“[For example], they would have to be extra aware of not picking on someone who might be feeling social anxiety in a meeting by saying, ‘Come on, what do you think?’ If they’re socially anxious, that would be the moment they’d dread.
“But, you’ve also got to try and find the balance between not making them feel uncomfortable and not ignoring them, which might feel like you’re excluding or ostracising them.”
Nonverbal behaviour can be hugely effective in achieving this, she says – eye contact or a simple nod or acknowledgement can include the employee without putting them in the spotlight.
“Without the fun and the pleasure and the enjoyment of our colleagues, the brain is going to build up a view that being in front of people is hard work.” – Audrey McGibbon, Chartered Occupational Psychologist, executive coach and wellbeing expert
Leaders should also look at preventive measures to protect employee mental health. According to McGibbon, employers’ first port of call in doing this should be examining their company culture.

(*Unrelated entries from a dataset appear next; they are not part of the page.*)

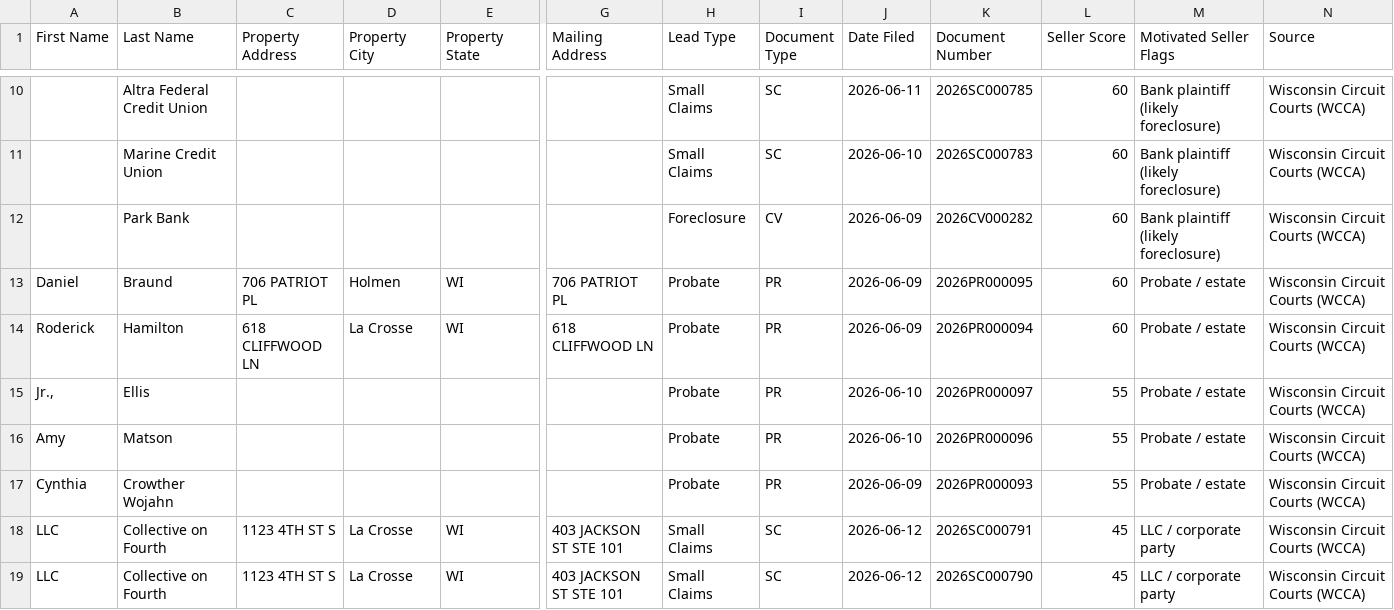
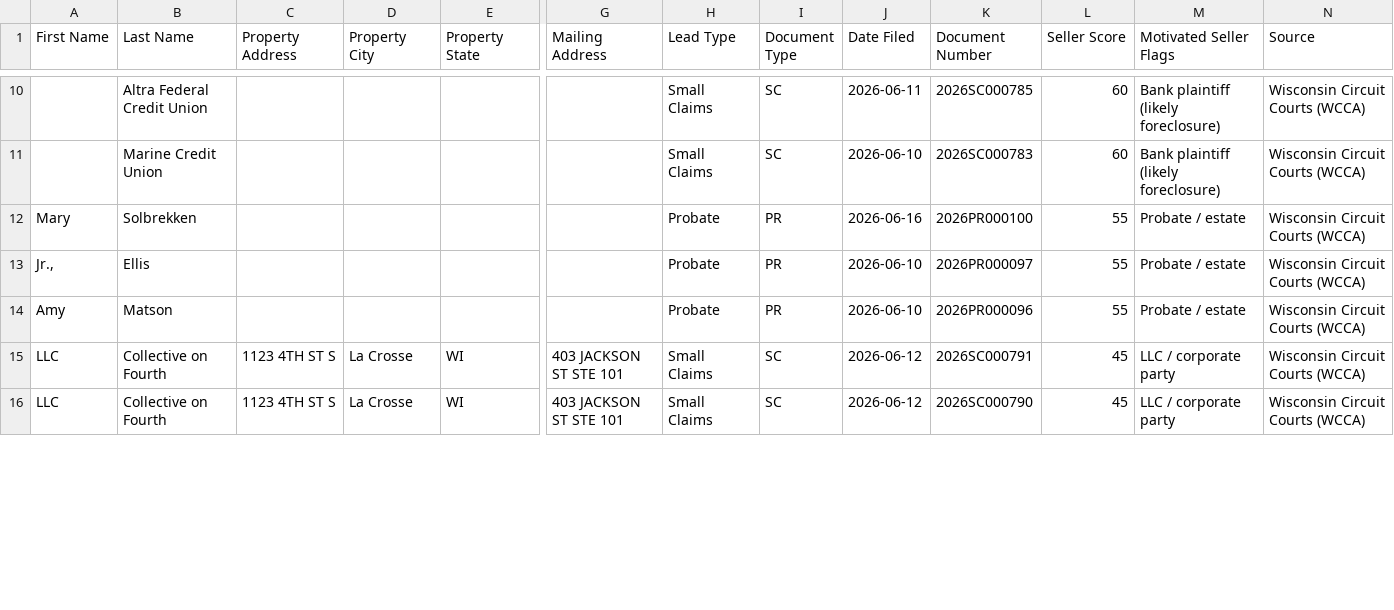
Before and after one commit to Sellmyhousefast247/La-Crosse-Leads, a CSV file: dashboard/ghl_export.csv, drawn as a sheet; only a part is shown, gaps mark what is left out; removed rows and columns are numbered as before the commit, all else as after; rows hold the shown columns only; the diff covers the shown part only; the diff names each change by its address in the sheet, - before the commit and + after, or states it on an @@ line.

```diff
--- a/dashboard/ghl_export.csv
+++ b/dashboard/ghl_export.csv
-row 12:  | Park Bank |  |  |  |  | Foreclosure | CV | 2026-06-09 | 2026CV000282 | 60 | Bank plaintiff (likely foreclosure) | Wisconsin Circuit Courts (WCCA)
-row 13: Daniel | Braund | 706 PATRIOT PL | Holmen | WI | 706 PATRIOT PL | Probate | PR | 2026-06-09 | 2026PR000095 | 60 | Probate / estate | Wisconsin Circuit Courts (WCCA)
-row 14: Roderick | Hamilton | 618 CLIFFWOOD LN | La Crosse | WI | 618 CLIFFWOOD LN | Probate | PR | 2026-06-09 | 2026PR000094 | 60 | Probate / estate | Wisconsin Circuit Courts (WCCA)
+row 12: Mary | Solbrekken |  |  |  |  | Probate | PR | 2026-06-16 | 2026PR000100 | 55 | Probate / estate | Wisconsin Circuit Courts (WCCA)
-row 17: Cynthia | Crowther Wojahn |  |  |  |  | Probate | PR | 2026-06-09 | 2026PR000093 | 55 | Probate / estate | Wisconsin Circuit Courts (WCCA)
```
Also changed, not shown: 5 added rows, 4 removed rows and 1 edited cell elsewhere in this file, data/ghl_export.csv, 2 other files.
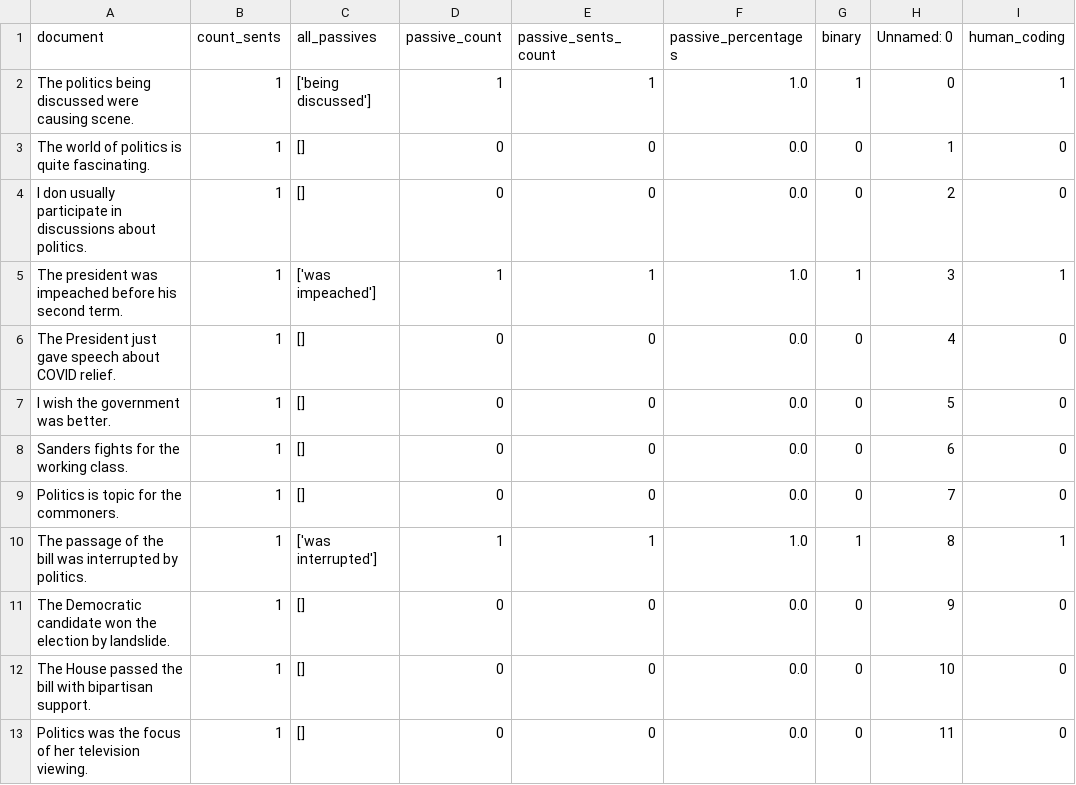
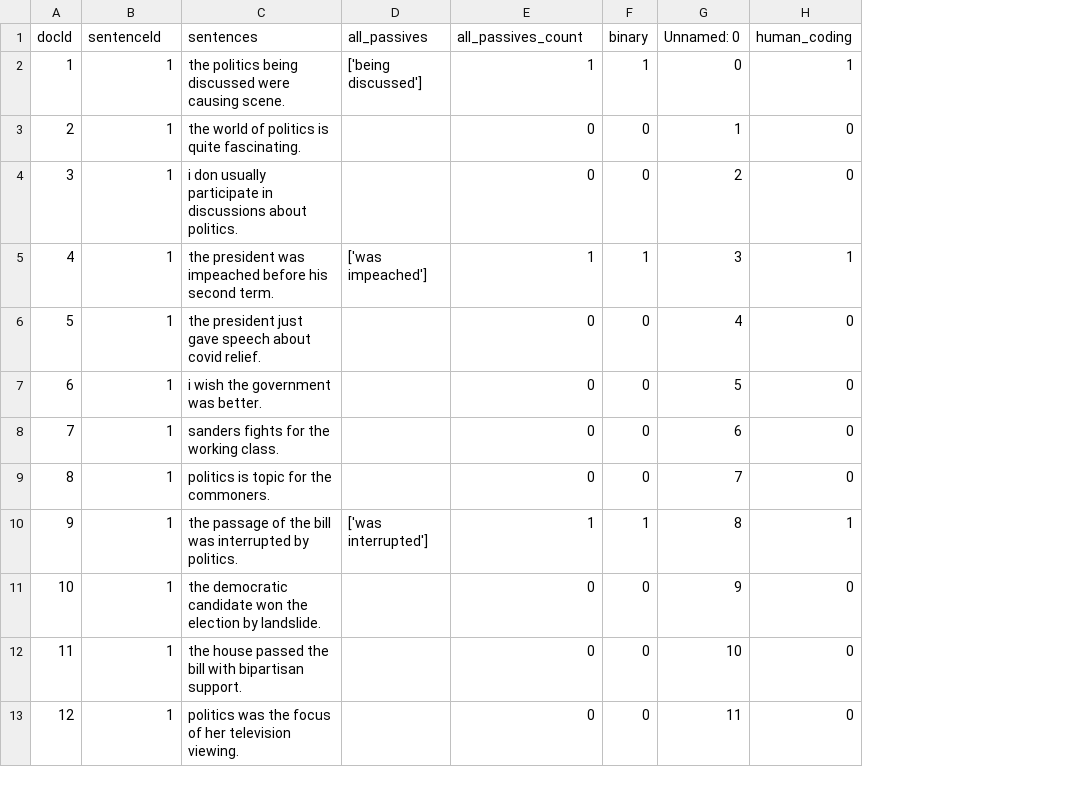
Before and after one commit to mitramir55/PassivePy-Flask-app, a CSV file: uploaded_files/output.csv, drawn as a sheet; removed rows and columns are numbered as before the commit, all else as after; the diff names each change by its address in the sheet, - before the commit and + after, or states it on an @@ line.

Commit message:
changed output path

```diff
--- a/uploaded_files/output.csv
+++ b/uploaded_files/output.csv
-column A (document), rows 2-13: The politics being discussed were causing scene. | The world of politics is quite fascinating. | I don usually participate in discussions about politics. | The president was impeached before his second term. | The President just gave speech about COVID relief. | I wish the government was better. | Sanders fights for the working class. | Politics is topic for the commoners. | The passage of the bill was interrupted by politics. | The Democratic candidate won the election by landslide. | The House passed the bill with bipartisan support. | Politics was the focus of her television viewing.
+column A (docId), rows 2-13: 1 | 2 | 3 | 4 | 5 | 6 | 7 | 8 | 9 | 10 | 11 | 12
+column C (sentences), rows 2-13: the politics being discussed were causing scene. | the world of politics is quite fascinating. | i don usually participate in discussions about politics. | the president was impeached before his second term. | the president just gave speech about covid relief. | i wish the government was better. | sanders fights for the working class. | politics is topic for the commoners. | the passage of the bill was interrupted by politics. | the democratic candidate won the election by landslide. | the house passed the bill with bipartisan support. | politics was the focus of her television viewing.
-column D (passive_count), rows 2-13: 1 | 0 | 0 | 1 | 0 | 0 | 0 | 0 | 1 | 0 | 0 | 0
-column F (passive_percentages), rows 2-13: 1.0 | 0.0 | 0.0 | 1.0 | 0.0 | 0.0 | 0.0 | 0.0 | 1.0 | 0.0 | 0.0 | 0.0
-B1: count_sents
+B1: sentenceId
-E1: passive_sents_count
+E1: all_passives_count
-D3:D4 (all_passives): []
+D3:D4 (all_passives): (empty)
-D6:D9 (all_passives): []
+D6:D9 (all_passives): (empty)
-D11:D13 (all_passives): []
+D11:D13 (all_passives): (empty)
```
Also changed, not shown: 2 other files.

“It’s very closely related to psychological safety,” she says. “Because, at its heart, social anxiety is the fear of other people judging you harshly or [making you feel] humiliated. And psychological safety [is] about leaders building a culture and team dynamics where people feel it is safe and easy to speak out without feeling judged.”
One way to cultivate a more psychologically safe environment for employees with social anxiety is by encouraging open discussions about mental health so employees feel safe to seek support.
Another important step is facilitating healthy and enjoyable social interactions. These dropped off during COVID-19 lockdown periods, says McGibbon, and the negative impact this had on employee mental health is palpable.
“Without the fun and the pleasure and the enjoyment of our colleagues, the brain is going to build up a view that being in front of people is hard work, and is something to be feared,” she says.
Employers should also establish initiatives designed to equip employees with the tools to nurture their own mental health, she adds.
“Everybody’s got mental health. It’s the most inclusive concept there is. And we should be talking about it more,” she says. “I’d be building it into every sort of early career talent program – ‘Mastering social anxiety’.”
By taking steps like this to support employees experiencing social anxiety, leaders not only enhance the wellbeing of their workforce but also contribute to the overall success of their organisations.
“If [one in six] people are going to self-limit their opportunities because they’re [worried about] putting themselves out there for fear of harsh judgement, it’s really worth getting on top of that.”
Learn how to develop a practical, evidence-based action plan to address mental health challenges in the workplace by booking your place at AHRI’s mental health first aid course.